"I pushed off the appointment with Tile King.”

Kaylie stopped in the doorway. “What?”

Mimi swallowed. “I pushed it off, the appointment.”

“What?” Kaylie said again.

Mimi looked at her hands. “Kaylie, I want to try… something, I want to show Daddy… and you… some decorating ideas, before you finalize with the tile people.”

Kaylie narrowed her eyes. “I don’t get it. That’s why you canceled? I mean, why didn’t you ask me first? I booked this appointment, I set it up with Daddy. I…” She stopped abruptly, exhaled.

Mimi said nothing.

“Seriously? I don’t get you.”

The anger, she felt it in her chest again, splintering. It had been a stupid move, fine. But could Kaylie not step out of herself for a moment to sense what was going on? This was the place she was raised in, this was her and Daddy. Mimi knew she should apologize, but her lips were ice.

Kaylie shook her head and left.

Mimi grabbed her coat and hurried home. As soon as the kids were in bed, she got her craft supplies out.

Levi smiled when he saw them. “Feeling creative?”

Mimi shrugged. Not really, but she wasn’t about to tell him that.

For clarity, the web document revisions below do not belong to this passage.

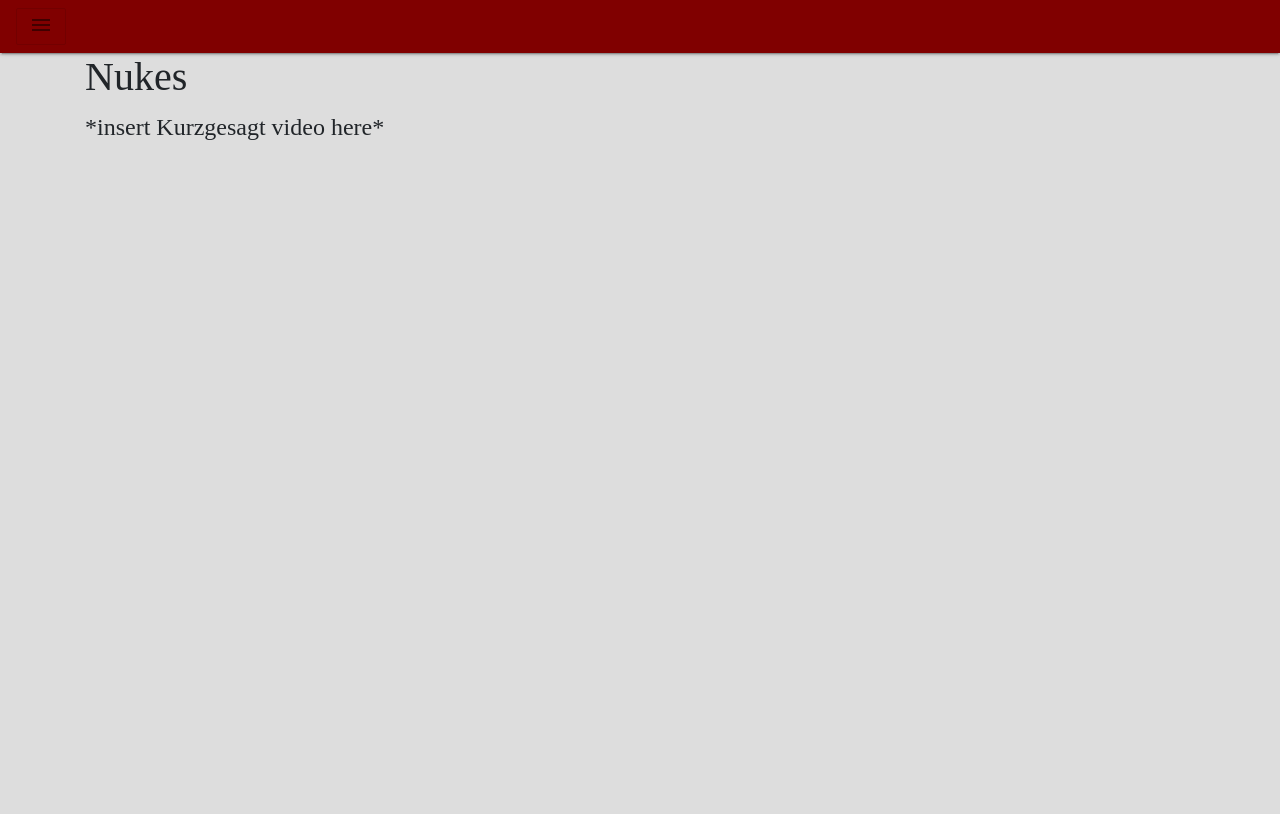
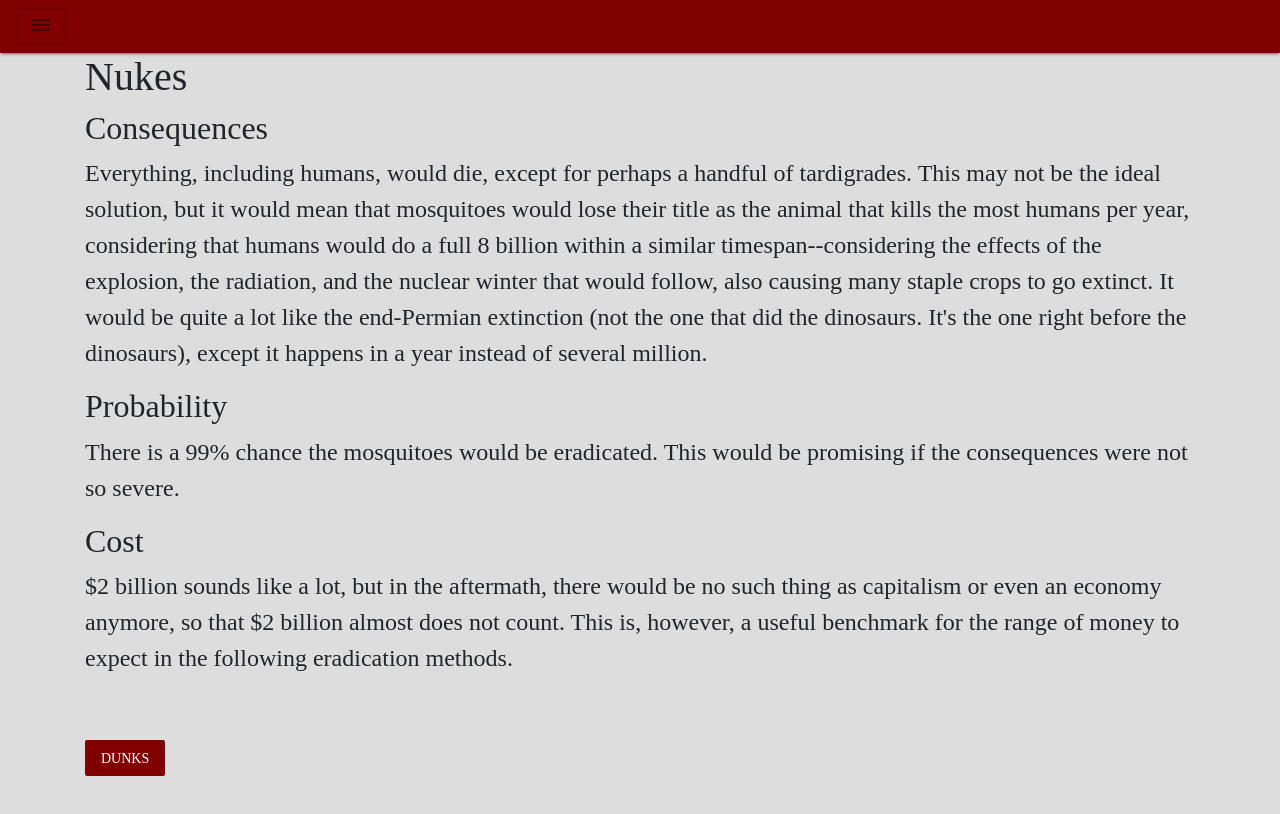
Before and after one commit to rhit-franklkj/mosquito-381, a plain HTML site: page mosquito-381/public/nukes.html in a window 1280 px wide. Drawn offline with Linux system fonts and the light colour scheme; some packages are replaced by stand-ins of ours.

Commit message:
more pages >:(

```diff
--- a/mosquito-381/public/nukes.html
+++ b/mosquito-381/public/nukes.html
@@ -36,8 +36,16 @@
       <main class="bmd-layout-content">
         <div class="container">
           <h1>Nukes</h1>
-          <p>*insert Kurzgesagt video here*</p>
-          <br><br><br><br><br><br><br><br><br><br><br><br><br><br><br><br><br><br><br><br><br><br><br><br><br><br><br><br><br><br><br><br><br><br><br><br><br><br><br>
+          <h2>Consequences</h2>
+          <p>Everything, including humans, would die, except for perhaps a handful of tardigrades. This may not be the ideal solution, but it would mean that mosquitoes would lose their title as the animal that kills the most humans per year, considering that humans would do a full 8 billion within a similar timespan--considering the effects of the explosion, the radiation, and the nuclear winter that would follow, also causing many staple crops to go extinct. It would be quite a lot like the end-Permian extinction (not the one that did the dinosaurs. It's the one right before the dinosaurs), except it happens in a year instead of several million.</p>
+          <h2>Probability</h2>
+          <p>There is a 99% chance the mosquitoes would be eradicated. This would be promising if the consequences were not so severe.</p>
+          <h2>Cost</h2>
+          <p>$2 billion sounds like a lot, but in the aftermath, there would be no such thing as capitalism or even an economy anymore, so that $2 billion almost does not count. This is, however, a useful benchmark for the range of money to expect in the following eradication methods.</p>
+          <br><br>
+          <a href="./dunks.html"><button type="button" class="btn btn-primary">Dunks</button></a>
+
+          <br><br><br><br><br><br><br><br><br><br><br><br>
         </div>
       </main>
     </div>
```
Also changed, not shown: mosquito-381/public/methodology.html (+6 -2 lines).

This was more a down-to-earth, solid-thinking, plan-of-action, kind of energy — which wasn’t good, come to think of it. She needed to loosen up, unlock the inspiration until it flowed in every last finger.

Her muscles felt brittle, as if she hadn’t slept in days. She imagined presenting her creation to Daddy tomorrow, Kaylie’s face falling over her screen. You can’t think about Kaylie all the time. Do what you have to.

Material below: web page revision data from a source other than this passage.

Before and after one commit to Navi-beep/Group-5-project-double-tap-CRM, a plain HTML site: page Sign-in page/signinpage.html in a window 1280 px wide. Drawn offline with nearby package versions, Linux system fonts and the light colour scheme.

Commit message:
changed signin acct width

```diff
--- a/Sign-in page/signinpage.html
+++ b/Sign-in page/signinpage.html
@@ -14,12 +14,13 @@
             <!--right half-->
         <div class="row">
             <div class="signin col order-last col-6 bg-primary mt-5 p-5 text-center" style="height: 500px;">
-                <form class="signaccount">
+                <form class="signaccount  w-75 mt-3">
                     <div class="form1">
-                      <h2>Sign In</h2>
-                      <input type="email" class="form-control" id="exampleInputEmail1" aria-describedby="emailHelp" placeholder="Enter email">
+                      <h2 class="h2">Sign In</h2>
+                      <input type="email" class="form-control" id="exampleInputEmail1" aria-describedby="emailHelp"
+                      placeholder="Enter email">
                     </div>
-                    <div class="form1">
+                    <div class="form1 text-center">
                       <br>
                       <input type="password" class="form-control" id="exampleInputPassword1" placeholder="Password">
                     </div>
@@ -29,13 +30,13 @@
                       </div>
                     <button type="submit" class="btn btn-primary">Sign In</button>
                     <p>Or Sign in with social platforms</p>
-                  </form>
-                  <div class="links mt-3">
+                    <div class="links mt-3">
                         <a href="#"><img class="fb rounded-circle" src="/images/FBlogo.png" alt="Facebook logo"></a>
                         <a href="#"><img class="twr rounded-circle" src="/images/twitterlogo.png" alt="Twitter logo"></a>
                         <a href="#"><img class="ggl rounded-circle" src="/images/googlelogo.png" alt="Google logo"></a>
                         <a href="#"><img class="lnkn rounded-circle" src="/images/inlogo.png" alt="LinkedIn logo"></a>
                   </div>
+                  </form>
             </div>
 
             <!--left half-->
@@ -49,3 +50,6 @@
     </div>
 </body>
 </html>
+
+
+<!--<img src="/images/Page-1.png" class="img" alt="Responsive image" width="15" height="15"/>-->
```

Her eyes roamed over the supplies. First, the floor. She picked up a small piece of basswood, inhaled jasmine and lemon. Her carving knife. Wood glue.

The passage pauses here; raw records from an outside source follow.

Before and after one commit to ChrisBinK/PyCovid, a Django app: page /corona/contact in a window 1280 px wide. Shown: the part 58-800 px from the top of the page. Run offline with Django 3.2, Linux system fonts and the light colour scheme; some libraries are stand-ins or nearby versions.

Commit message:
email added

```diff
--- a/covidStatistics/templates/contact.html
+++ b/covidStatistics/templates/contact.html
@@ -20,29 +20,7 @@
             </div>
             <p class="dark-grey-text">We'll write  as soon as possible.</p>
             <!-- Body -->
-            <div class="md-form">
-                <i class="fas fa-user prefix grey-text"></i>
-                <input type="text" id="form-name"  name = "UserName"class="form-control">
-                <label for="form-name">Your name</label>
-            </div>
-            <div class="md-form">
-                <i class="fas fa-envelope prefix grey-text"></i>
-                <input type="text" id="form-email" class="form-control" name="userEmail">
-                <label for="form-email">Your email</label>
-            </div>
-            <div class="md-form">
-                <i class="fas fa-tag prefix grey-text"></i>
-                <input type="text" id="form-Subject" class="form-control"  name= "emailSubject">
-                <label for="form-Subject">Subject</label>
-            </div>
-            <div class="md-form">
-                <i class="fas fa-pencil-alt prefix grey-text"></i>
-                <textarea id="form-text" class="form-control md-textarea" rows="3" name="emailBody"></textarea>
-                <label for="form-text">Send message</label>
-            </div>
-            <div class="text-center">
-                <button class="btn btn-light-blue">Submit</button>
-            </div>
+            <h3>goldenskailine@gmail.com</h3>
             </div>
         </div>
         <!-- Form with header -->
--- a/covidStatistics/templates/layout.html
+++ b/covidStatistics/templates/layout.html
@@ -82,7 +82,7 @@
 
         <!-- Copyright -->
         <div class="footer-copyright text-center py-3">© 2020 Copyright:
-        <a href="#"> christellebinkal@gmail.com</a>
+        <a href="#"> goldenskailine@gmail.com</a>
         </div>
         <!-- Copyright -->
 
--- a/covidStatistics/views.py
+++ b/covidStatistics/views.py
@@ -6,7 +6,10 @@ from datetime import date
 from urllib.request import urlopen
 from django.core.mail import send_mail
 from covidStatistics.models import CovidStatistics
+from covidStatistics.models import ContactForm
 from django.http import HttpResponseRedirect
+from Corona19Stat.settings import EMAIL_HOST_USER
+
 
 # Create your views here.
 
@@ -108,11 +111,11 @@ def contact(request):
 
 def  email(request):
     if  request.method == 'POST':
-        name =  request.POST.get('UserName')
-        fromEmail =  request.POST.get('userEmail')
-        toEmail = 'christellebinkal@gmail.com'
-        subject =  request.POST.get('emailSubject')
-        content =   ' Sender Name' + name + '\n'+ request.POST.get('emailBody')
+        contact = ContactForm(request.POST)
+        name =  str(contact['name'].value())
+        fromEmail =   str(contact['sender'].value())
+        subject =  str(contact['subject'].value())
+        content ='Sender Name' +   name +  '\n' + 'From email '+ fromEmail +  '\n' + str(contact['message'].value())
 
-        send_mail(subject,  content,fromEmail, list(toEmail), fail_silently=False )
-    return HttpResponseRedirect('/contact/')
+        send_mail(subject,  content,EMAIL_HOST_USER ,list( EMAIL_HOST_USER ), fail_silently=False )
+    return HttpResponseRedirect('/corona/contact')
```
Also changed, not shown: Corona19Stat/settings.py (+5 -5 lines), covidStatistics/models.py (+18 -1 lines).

She put up the walls, closed her eyes for a long time. Then she reached for paint: cardinal red, carnelian, chocolate, umber, chestnut. Warm and rich. When the shade was right, she returned to her structure. Sand and glue and rustic brown paint. By the time the walls were covered in country brick, the stillness of the night wrapped her like a pashmina.

Levi hobbled into the living room, rubbing his eyes. He looked at her raw structure. “You want coffee? This is gonna be a long night.”

Electricity sizzled in her fingertips. Who needed coffee? “Nah, I’m fleishig anyway, but thanks.”

Levi settled on the tip of the sofa’s armrest. “What are you making?”

“Zoberman’s.”

“Really.”

Mimi shrugged. “The way it’s meant to look. Not covered in gray. Give me a minute, I’ll show you more.”

She fished for her popsicles. More paint; marigold, ochre, more reds and browns. Levi watched as she broke the popsicles, painted chips in varying tones of deep brown, mellow brown, hints of gold. Glued them onto the basswood floor in a haphazard blend.

“Wow.”

Mimi smiled. “I like it too. Though I’m working too fast and it shows.”

“Why are you doing this? And at two in the morning?” (Excerpted from Family First, Issue 586)